FEMA had a warning for local Florida governments at the annual Governor’s Conference on Hurricanes: Don’t count on Uncle Sam to be there immediately after the next natural disaster. “If you’re waiting on FEMA to run your commodities, that’s not the solution,” FEMA Administrator Brock Long said.
Downtown Raleigh filled with thousands of teachers who marched to the state legislature to demand that lawmakers do more to raise teacher pay and education spending in North Carolina. More than 1 million public school students had the day off because schools couldn't find enough substitute teachers to keep schools open for classes.

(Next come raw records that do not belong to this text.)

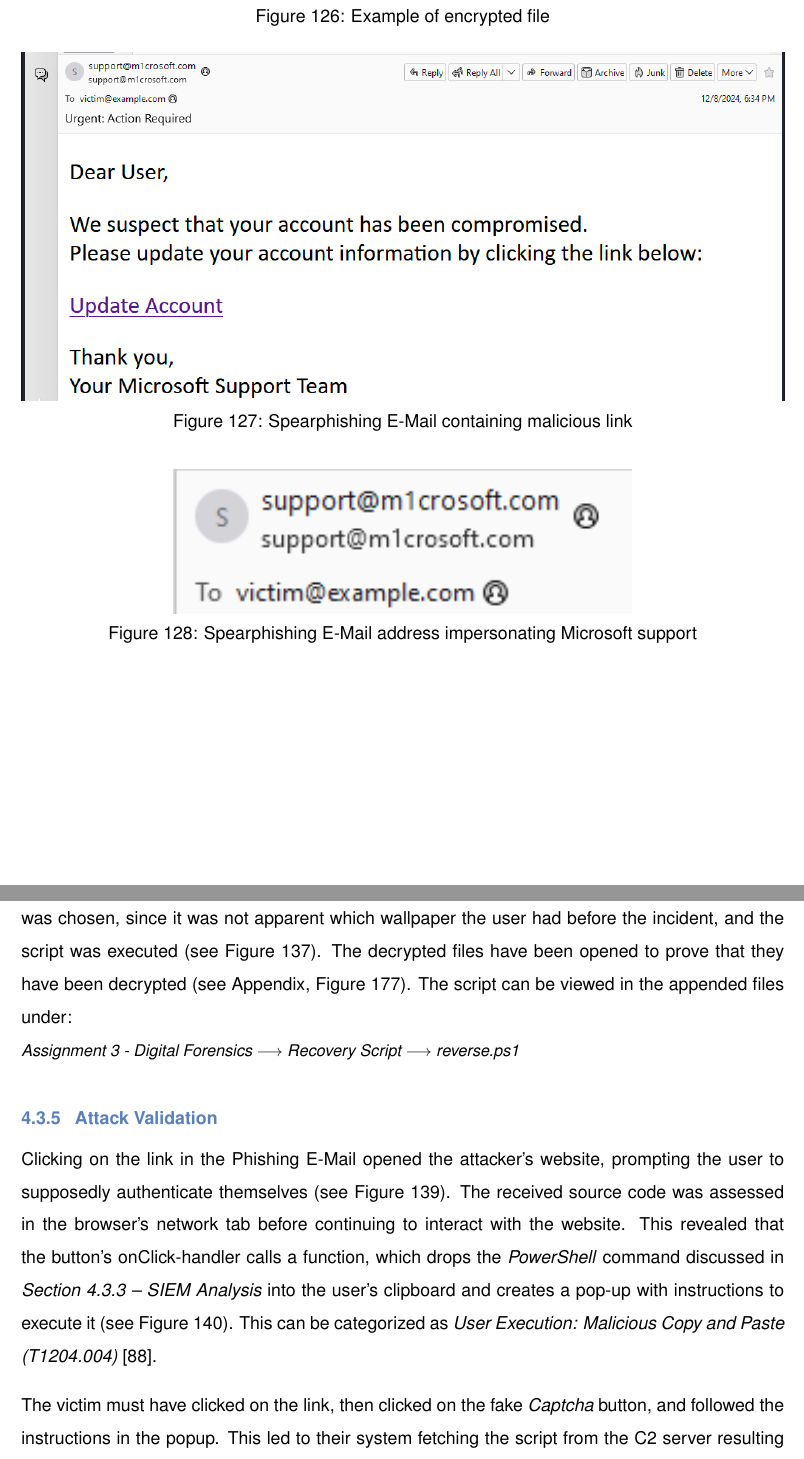
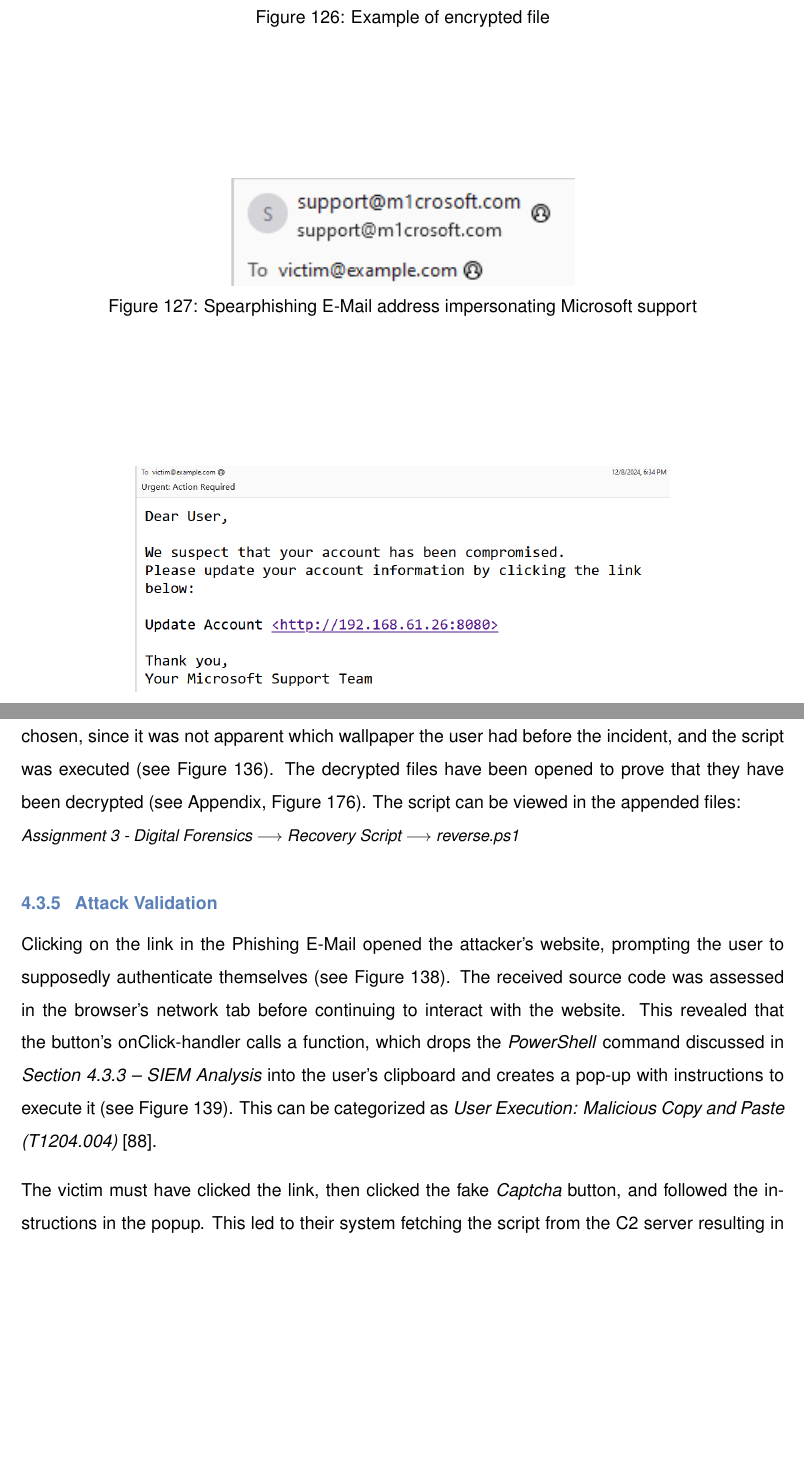
Before and after one commit to neubert-simon/auv-final-report, a LaTeX document (report.tex, which reads sections/4.3-forensics_approach.tex): two parts of pages 75 and 81 of 130 before the commit and two parts of pages 75 and 80 of 128 after it, joined at a grey line, cut so that both start at the same text, the shorter picture padded with empty space. Compiled offline with pdfLaTeX.

Commit message:
Refactor 8

```diff
--- a/sections/4.3-forensics_approach.tex
+++ b/sections/4.3-forensics_approach.tex
@@ -31,22 +32,12 @@
 
 \subsubsection{Compromise Indicator Assessment}
 Assessing the victim's E-Mail inbox reveals a Phishing E-Mail (see \cref{fish_mail}). The attackers used the \textit{Phishing: Spearphishing Link (T1566.002)} \autocite{mitre:attack:T1566:002} technique to target the victim.
-
 They posed as Microsoft Support by using an E-Mail made to look similar to a real support account (see \cref{fish_mail_mail}), leading the user to fall victim to the \textit{Social Engineering: Email Spoofing (T1684.002)} technique \autocite{mitre:attack:T1684:002}. The E-Mail contained a hyperlink, which contained the attacker's C2-Server's address and the port the server ran on: \textit{IP:192.168.61.26, Port: 8080} (see \cref{fish_mail_c2}).
 The attackers created fake urgency by claiming the user's account had been compromised.
 
 \begin{figure}[!htb]
 	\centering
-	\includegraphics[width=\linewidth]{forensics/2_fish/fish}
-	\caption{Spearphishing E-Mail containing malicious link}
-	\label{fish_mail}
-\end{figure}
-
-\vspace{4mm}
-
-\begin{figure}[!htb]
-	\centering
-	\includegraphics[width=0.6\linewidth]{forensics/2_fish/fish_mail}
+	\includegraphics[width=0.45\linewidth]{forensics/2_fish/fish_mail}
 	\caption{Spearphishing E-Mail address impersonating Microsoft support}
 	\label{fish_mail_mail}
 \end{figure}
@@ -55,7 +46,7 @@
 
 \begin{figure}[!htb]
 	\centering
-	\includegraphics[width=\linewidth]{forensics/2_fish/fish_real}
+	\includegraphics[width=0.7\linewidth]{forensics/2_fish/fish_real}
 	\caption{Spearphishing E-Mail as plain text containing malicious link}
 	\label{fish_mail_c2}
 \end{figure}
@@ -186,7 +177,7 @@
 A prompt for user input was added as well to enable the \textit{PowerShell} process to be captured (see \cref{encr_script}).
 A default wallpaper was chosen, since it was not apparent which wallpaper the user had before the incident, and the script was executed (see \cref{encr_restr}).
 The decrypted files have been opened to prove that they have been decrypted (see Appendix, \cref{decrypted_files}).
-The script can be viewed in the appended files under:\\
+The script can be viewed in the appended files:\\
 {
 \small \textit{Assignment 3 - Digital Forensics $\longrightarrow$ Recovery Script $\longrightarrow$ reverse.ps1}
 }
@@ -194,7 +185,7 @@
 \subsubsection{Attack Validation}
 Clicking on the link in the Phishing E-Mail opened the attacker's website, prompting the user to supposedly authenticate themselves (see \cref{captchga}). The received source code was assessed in the browser's network tab before continuing to interact with the website. This revealed that the button's onClick-handler calls a function, which drops the \textit{PowerShell} command discussed in \fullref{siem_fish} into the user's clipboard and creates a pop-up with instructions to execute it (see \cref{clipboard}). This can be categorized as \textit{User Execution: Malicious Copy and Paste (T1204.004)} \autocite{mitre:attack:T1204:004}.
 
-The victim must have clicked on the link, then clicked on the fake \textit{Captcha} button, and followed the instructions in the popup. This led to their system fetching the script from the C2 server resulting in the victim's files being encrypted, which can be classified as \textit{Data Encrypted for Impact (T1486)} \autocite{mitre:attack:T1486}.
+The victim must have clicked the link, then clicked the fake \textit{Captcha} button, and followed the instructions in the popup. This led to their system fetching the script from the C2 server resulting in the victim's files being encrypted, which can be classified as \textit{Data Encrypted for Impact (T1486)} \autocite{mitre:attack:T1486}.
 
 \newpage \clearpage
 \begin{landscape}
```
Also changed, not shown: report.tex (+0 -2 lines), sections/4.3-forensics_approach.tex (11 more changed lines), 1 other file.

A group from the National Parks Service traversed Mississippi to host listening sessions to determine where a new national park with civil-rights significance would go. Last May, Congress passed a law requiring the U.S. secretary of the interior to study at least five locales in Mississippi significant to the Civil Rights Movement.
A new state jail death investigator reviewing cases has closed 17 cases without making the information about the cases public. The cases have been discussed only in closed sessions. Twenty-one inmates have died in Virginia jail custody this year, according to Board of Corrections data.
The Boulder City Council has unanimously passed a ban on assault weapons despite a threat of legal action from the Mountain States Legal Foundation. The ordinance prohibits the sale and possession of assault weapons in the Colorado city and also bans high-capacity magazines and bump stocks.
Utah and Nevada are planning to file suit against Purdue Pharma, one of the world’s largest opioid manufacturers, for the high rates of addiction and overdoses in those states. In recent years those overdoses have killed about two dozen Utahns a month. Florida, Tennessee, Texas, North Carolina and North Dakota filed similar lawsuits earlier this week.
An Ohio Senate panel discussed a trio of gun bills, including the “red flag” legislation backed by Republican Gov. John Kasich that brought the father of a Parkland, Florida, shooting victim to testify in support of stricter gun laws.
Missouri could soon shed the label as the easiest place in the country for a 15-year-old to get married. The Missouri House voted day to attach an amendment to a Senate bill to establish a minimum age for marriage at 16 and to prohibit marriage between a minor and anyone 21 or older.
Louisiana schoolchildren will be allowed to carry bulletproof backpacks to class, under a bill expected to become law. The Senate gave the proposal final passage. Democratic Gov. John Bel Edwards is expected to sign the measure.
The Nashville Metro Council has called on Republican Gov. Bill Haslam to veto a bill that would ban sanctuary cities in Tennessee. The bill would require local law enforcement to comply with U.S. Immigration and Customs Enforcement requests to hold immigrants who entered the country illegally.
The measure vetoed by Minnesota Democratic Gov. Mark Dayton would have required doctors to ask women seeking an abortion if they wanted to first view images from an ultrasound scan. The governor said he rejected the legislation because it interferes with the doctor-patient relationship.
The $3.9 billion in Rhode Island state revenues estimated earlier this month is $65.1 million higher than budgeted, but spending is projected to be $53.4 million over target, according to the office’s third-quarter report. The surplus also reflects re-appropriations and funds from last year.